[Start of Attachment]

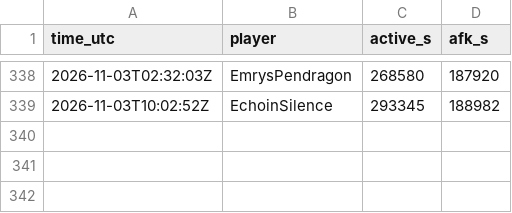
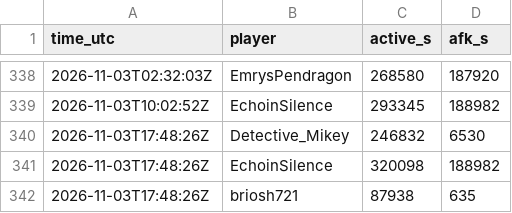
Before and after one commit to mathijsboogaert/Voxel, a CSV file: docs/data/afk-history.csv, drawn as a sheet; only a part is shown, gaps mark what is left out; the diff names each change by its address in the sheet, - before the commit and + after, or states it on an @@ line.

```diff
--- a/docs/data/afk-history.csv
+++ b/docs/data/afk-history.csv
+row 340: 2026-11-03T17:48:26Z | Detective_Mikey | 246832 | 6530
+row 341: 2026-11-03T17:48:26Z | EchoinSilence | 320098 | 188982
+row 342: 2026-11-03T17:48:26Z | briosh721 | 87938 | 635
```
Also changed, not shown: docs/data/voxel-events.csv, docs/data/voxel-hourly.csv, 4 other files.
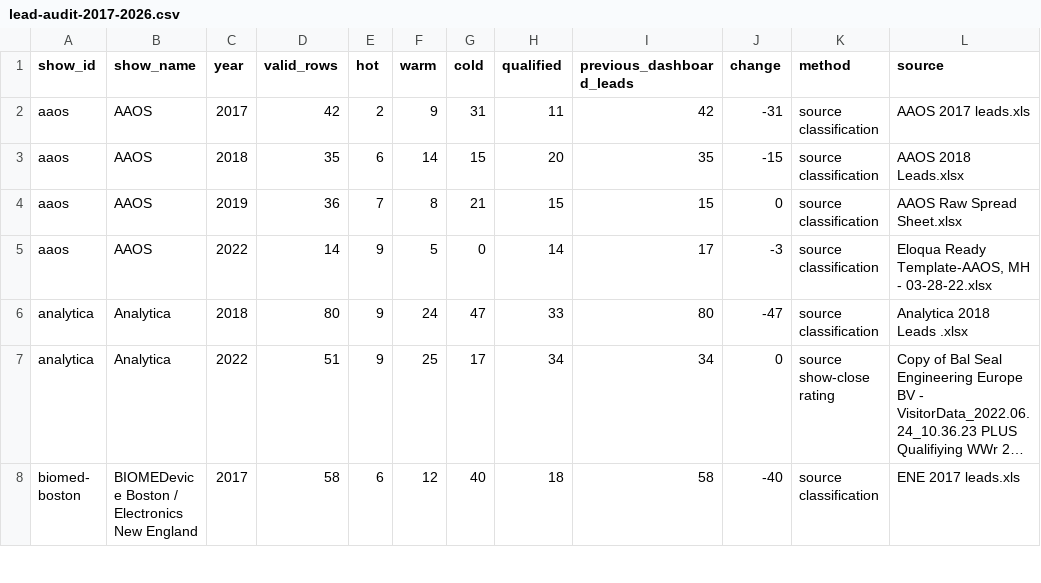
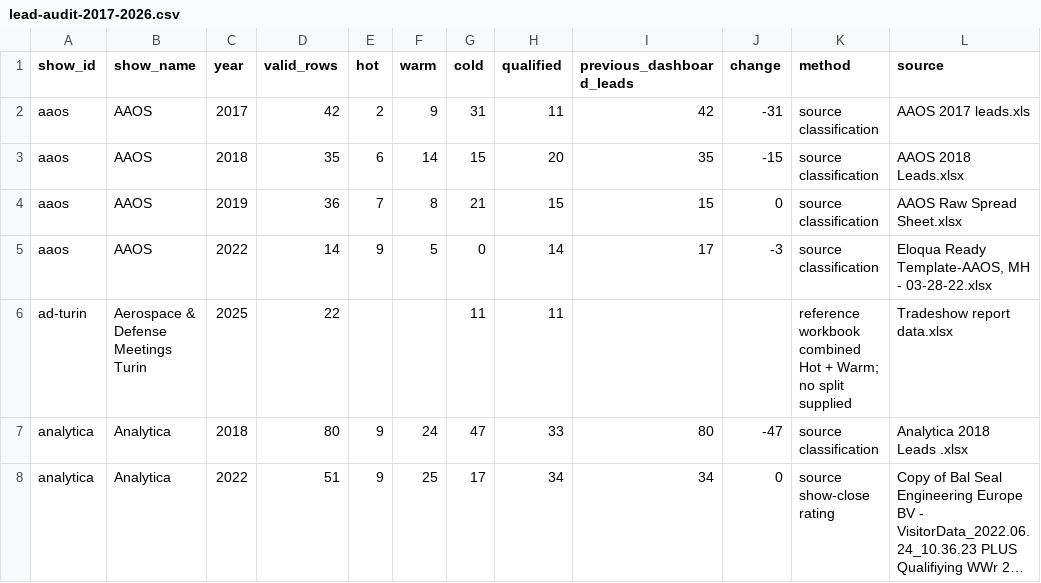
Before and after one commit to Kkaess1/trade-show-dashboard, a CSV file: lead-audit-2017-2026.csv, drawn as a sheet; only a part is shown; the shorter side is filled out with more unchanged rows; long unchanged cells end in …; the diff covers the shown part only.

Commit message:
Update dashboard with 2024-2025 tradeshow data from Excel report
- Added IEEE show with 2024 data (9 qualified leads from 22 total)
- Updated biomed-sj 2024 with booth cost (,435)
- Updated CSV with 8 new lead audit records (ad-turin, automatica, finedef, etc.)
- Updated documentation with latest lead audit findings
- All booth costs reconciled to 2025 tradeshow report workbook

```diff
--- a/lead-audit-2017-2026.csv
+++ b/lead-audit-2017-2026.csv
@@ -5,0 +6 @@
+ad-turin,Aerospace & Defense Meetings Turin,2025,22,,,11,11,,,reference workbook combined Hot + Warm; no split supplied,Tradeshow report data.xlsx
```
Also changed, not shown: 8 added rows elsewhere in this file, 4 other files.
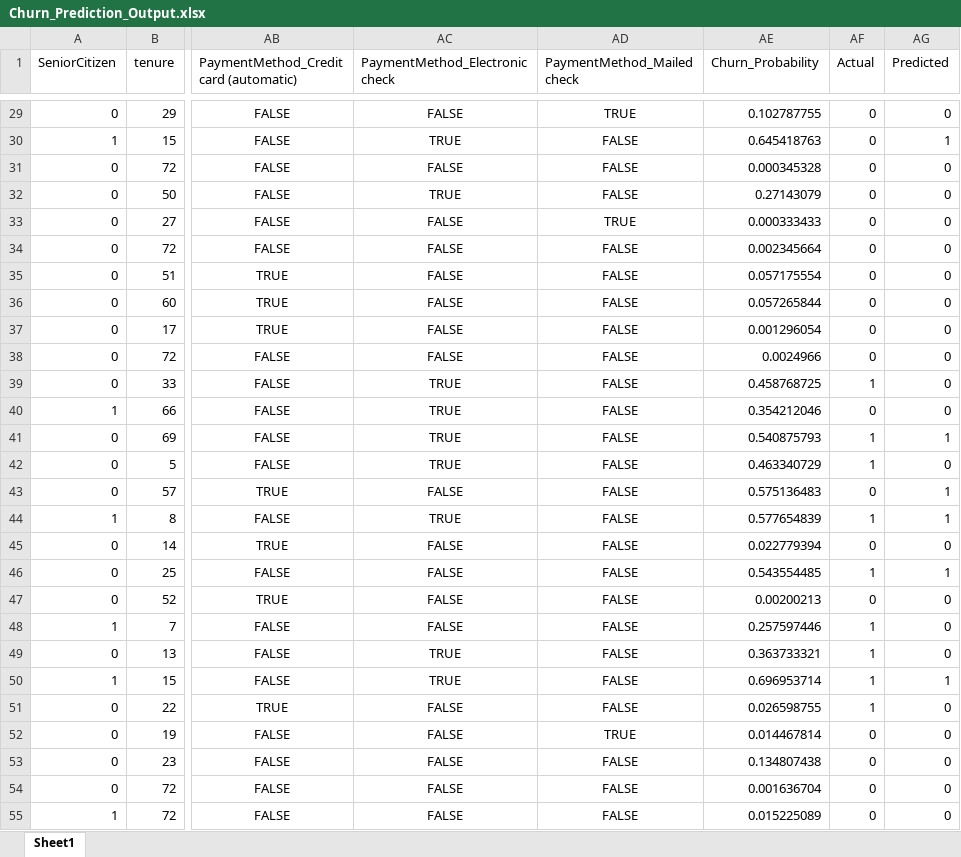
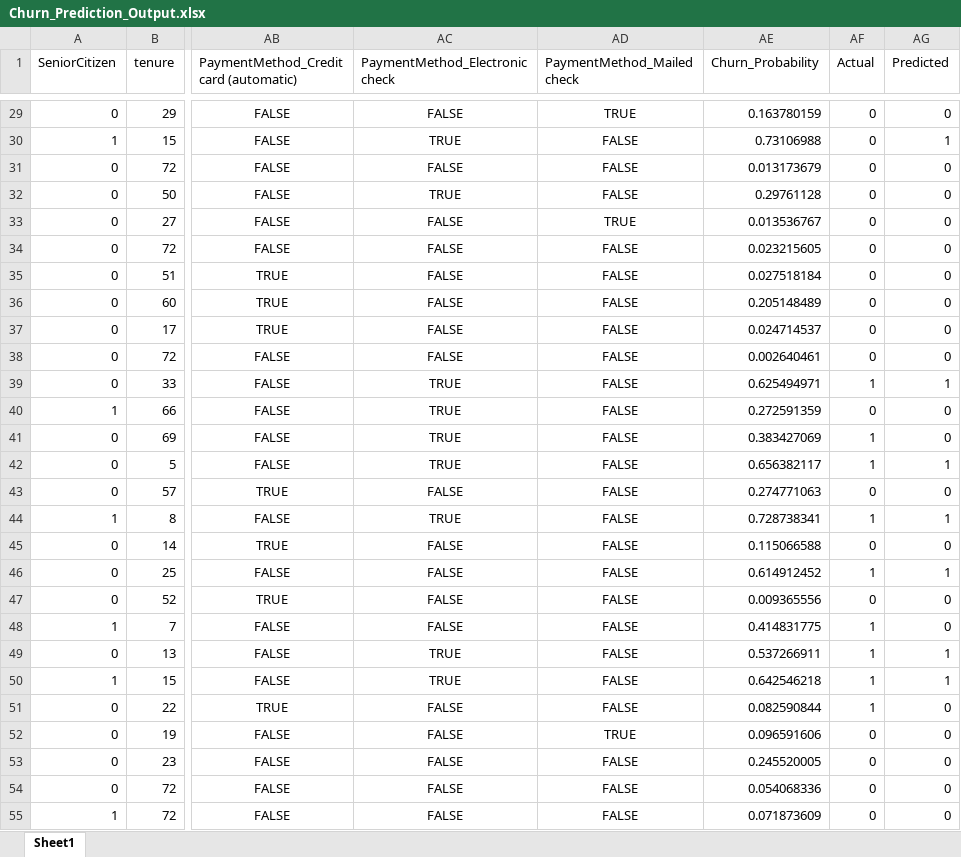
Before and after one commit to thanush627/FUTURE_ML_01, an Excel workbook: Task 2/Churn_Prediction_Output.xlsx, sheet Sheet1, drawn as a sheet; only a part is shown, gaps mark what is left out; values as stored, in another font and other column widths than the file's, no borders; the diff covers the shown part only; the diff names each change by its address in the sheet, - before the commit and + after, or states it on an @@ line.

```diff
--- a/Task 2/Churn_Prediction_Output.xlsx (sheet Sheet1)
+++ b/Task 2/Churn_Prediction_Output.xlsx (sheet Sheet1)
-AE29 (Churn_Probability): 0.102787755
+AE29 (Churn_Probability): 0.163780159
-AE30 (Churn_Probability): 0.645418763
+AE30 (Churn_Probability): 0.73106988
-AE31 (Churn_Probability): 0.000345328
+AE31 (Churn_Probability): 0.013173679
-AE32 (Churn_Probability): 0.27143079
+AE32 (Churn_Probability): 0.29761128
-AE33 (Churn_Probability): 0.000333433
+AE33 (Churn_Probability): 0.013536767
-AE34 (Churn_Probability): 0.002345664
+AE34 (Churn_Probability): 0.023215605
-AE35 (Churn_Probability): 0.057175554
+AE35 (Churn_Probability): 0.027518184
-AE36 (Churn_Probability): 0.057265844
+AE36 (Churn_Probability): 0.205148489
-AE37 (Churn_Probability): 0.001296054
+AE37 (Churn_Probability): 0.024714537
-AE38 (Churn_Probability): 0.0024966
+AE38 (Churn_Probability): 0.002640461
-AE39 (Churn_Probability): 0.458768725
+AE39 (Churn_Probability): 0.625494971
-AG39 (Predicted): 0
+AG39 (Predicted): 1
-AE40 (Churn_Probability): 0.354212046
+AE40 (Churn_Probability): 0.272591359
-AE41 (Churn_Probability): 0.540875793
+AE41 (Churn_Probability): 0.383427069
-AG41 (Predicted): 1
+AG41 (Predicted): 0
-AE42 (Churn_Probability): 0.463340729
+AE42 (Churn_Probability): 0.656382117
-AG42 (Predicted): 0
+AG42 (Predicted): 1
-AE43 (Churn_Probability): 0.575136483
+AE43 (Churn_Probability): 0.274771063
-AG43 (Predicted): 1
+AG43 (Predicted): 0
-AE44 (Churn_Probability): 0.577654839
+AE44 (Churn_Probability): 0.728738341
-AE45 (Churn_Probability): 0.022779394
+AE45 (Churn_Probability): 0.115066588
-AE46 (Churn_Probability): 0.543554485
+AE46 (Churn_Probability): 0.614912452
-AE47 (Churn_Probability): 0.00200213
+AE47 (Churn_Probability): 0.009365556
-AE48 (Churn_Probability): 0.257597446
+AE48 (Churn_Probability): 0.414831775
-AE49 (Churn_Probability): 0.363733321
+AE49 (Churn_Probability): 0.537266911
-AG49 (Predicted): 0
+AG49 (Predicted): 1
-AE50 (Churn_Probability): 0.696953714
+AE50 (Churn_Probability): 0.642546218
-AE51 (Churn_Probability): 0.026598755
+AE51 (Churn_Probability): 0.082590844
-AE52 (Churn_Probability): 0.014467814
+AE52 (Churn_Probability): 0.096591606
-AE53 (Churn_Probability): 0.134807438
+AE53 (Churn_Probability): 0.245520005
-AE54 (Churn_Probability): 0.001636704
+AE54 (Churn_Probability): 0.054068336
-AE55 (Churn_Probability): 0.015225089
+AE55 (Churn_Probability): 0.071873609
```
Also changed, not shown: 1559 edited cells elsewhere in this sheet, 3 other files.
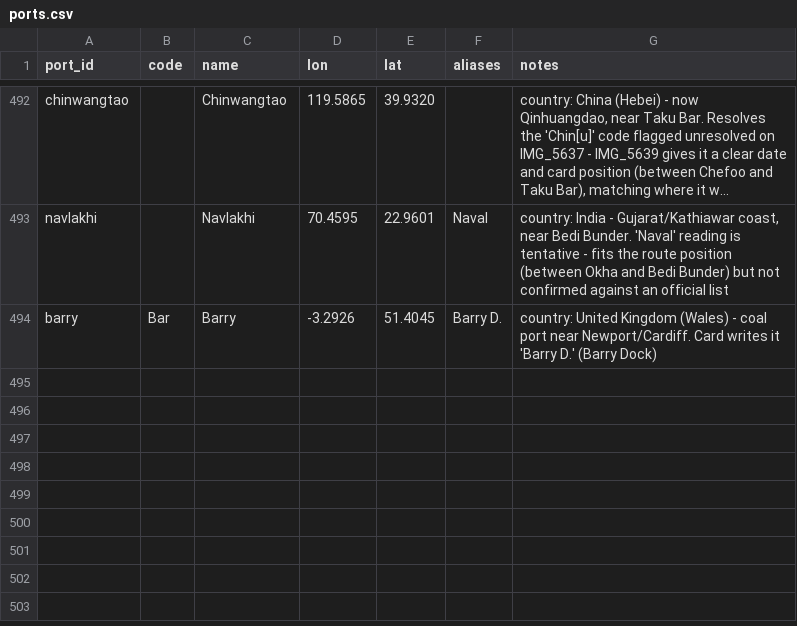
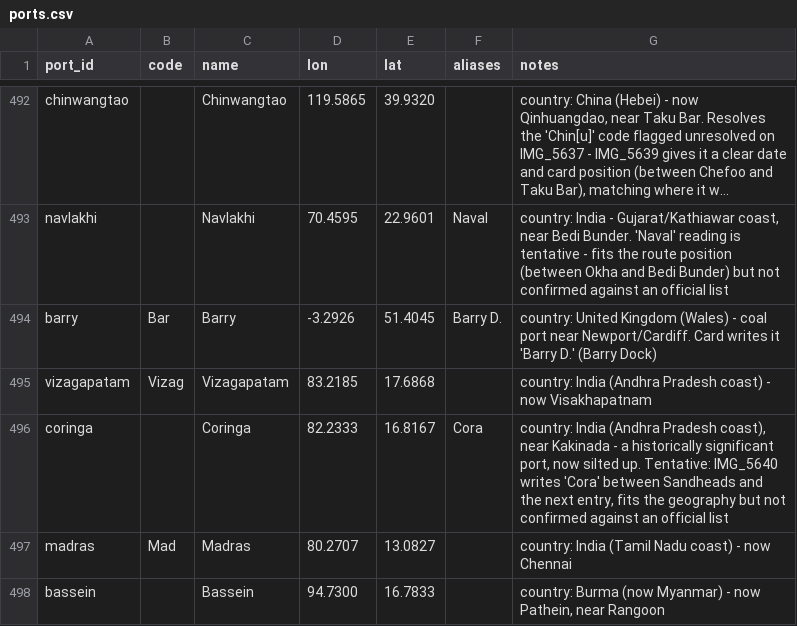
Before and after one commit to pushpingeo/rushton, a CSV file: data/ports.csv, drawn as a sheet; only a part is shown, gaps mark what is left out; long unchanged cells end in …; the diff names each change by its address in the sheet, - before the commit and + after, or states it on an @@ line.

```diff
--- a/data/ports.csv
+++ b/data/ports.csv
+row 495: vizagapatam | Vizag | Vizagapatam | 83.2185 | 17.6868 |  | country: India (Andhra Pradesh coast) - now Visakhapatnam
+row 496: coringa |  | Coringa | 82.2333 | 16.8167 | Cora | country: India (Andhra Pradesh coast), near Kakinada - a historically significant port, now silted up. Tentative: IMG_5640 writes 'Cora' between Sandheads and the next entry, fits the geography but not confirmed against an official list
+row 497: madras | Mad | Madras | 80.2707 | 13.0827 |  | country: India (Tamil Nadu coast) - now Chennai
+row 498: bassein |  | Bassein | 94.7300 | 16.7833 |  | country: Burma (now Myanmar) - now Pathein, near Rangoon
```
Also changed, not shown: transcriptions/cards.csv, 2 other files.
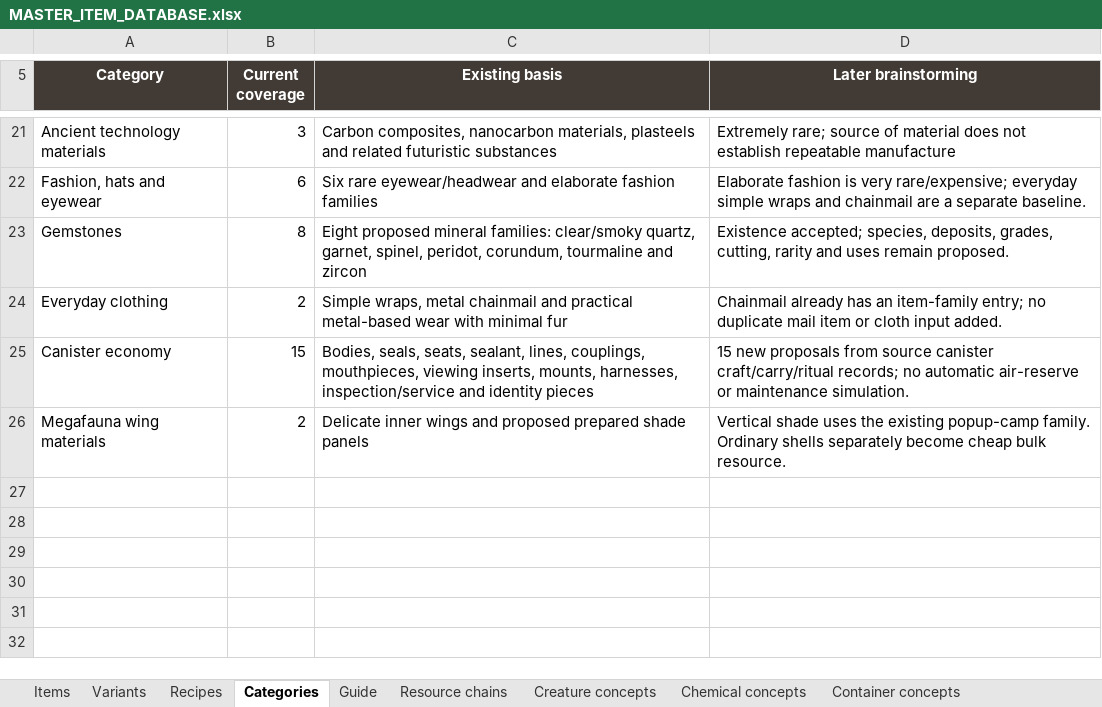
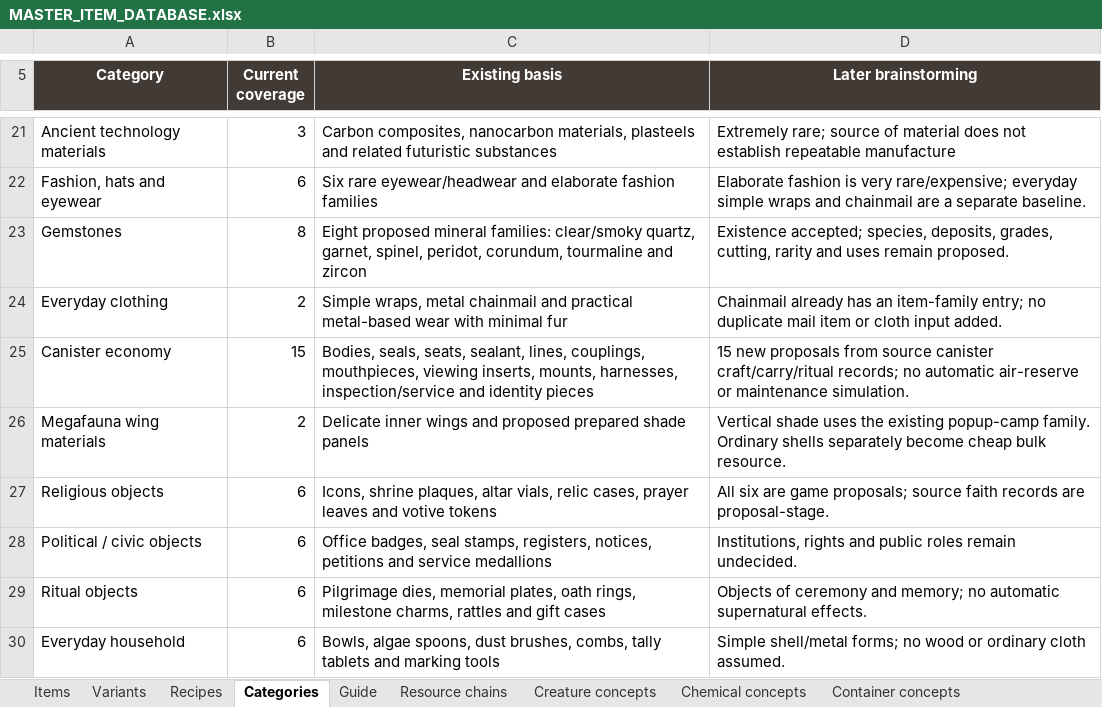
Before and after one commit to sleepyseamonster/Booter-BigARM, an Excel workbook: Docs/Design/Items/MASTER_ITEM_DATABASE.xlsx, sheet Categories, drawn as a sheet; only a part is shown, gaps mark what is left out; values as stored, in another font and other column widths than the file's, no borders; table styles not drawn; the diff names each change by its address in the sheet, - before the commit and + after, or states it on an @@ line.

Commit message:
docs: add cultural and everyday item proposals

```diff
--- a/Docs/Design/Items/MASTER_ITEM_DATABASE.xlsx (sheet Categories)
+++ b/Docs/Design/Items/MASTER_ITEM_DATABASE.xlsx (sheet Categories)
+row 27: Religious objects | 6 | Icons, shrine plaques, altar vials, relic cases, prayer leaves and votive tokens | All six are game proposals; source faith records are proposal-stage.
+row 28: Political / civic objects | 6 | Office badges, seal stamps, registers, notices, petitions and service medallions | Institutions, rights and public roles remain undecided.
+row 29: Ritual objects | 6 | Pilgrimage dies, memorial plates, oath rings, milestone charms, rattles and gift cases | Objects of ceremony and memory; no automatic supernatural effects.
+row 30: Everyday household | 6 | Bowls, algae spoons, dust brushes, combs, tally tablets and marking tools | Simple shell/metal forms; no wood or ordinary cloth assumed.
```
Also changed, not shown: sheet Items, sheet Guide, 1 other file.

[End of Attachment]

— To do —
Copy all lines from the data above that contain the word "Predicted".

— Response to the task —
-AG39 (Predicted): 0
+AG39 (Predicted): 1
-AG41 (Predicted): 1
+AG41 (Predicted): 0
-AG42 (Predicted): 0
+AG42 (Predicted): 1
-AG43 (Predicted): 1
+AG43 (Predicted): 0
-AG49 (Predicted): 0
+AG49 (Predicted): 1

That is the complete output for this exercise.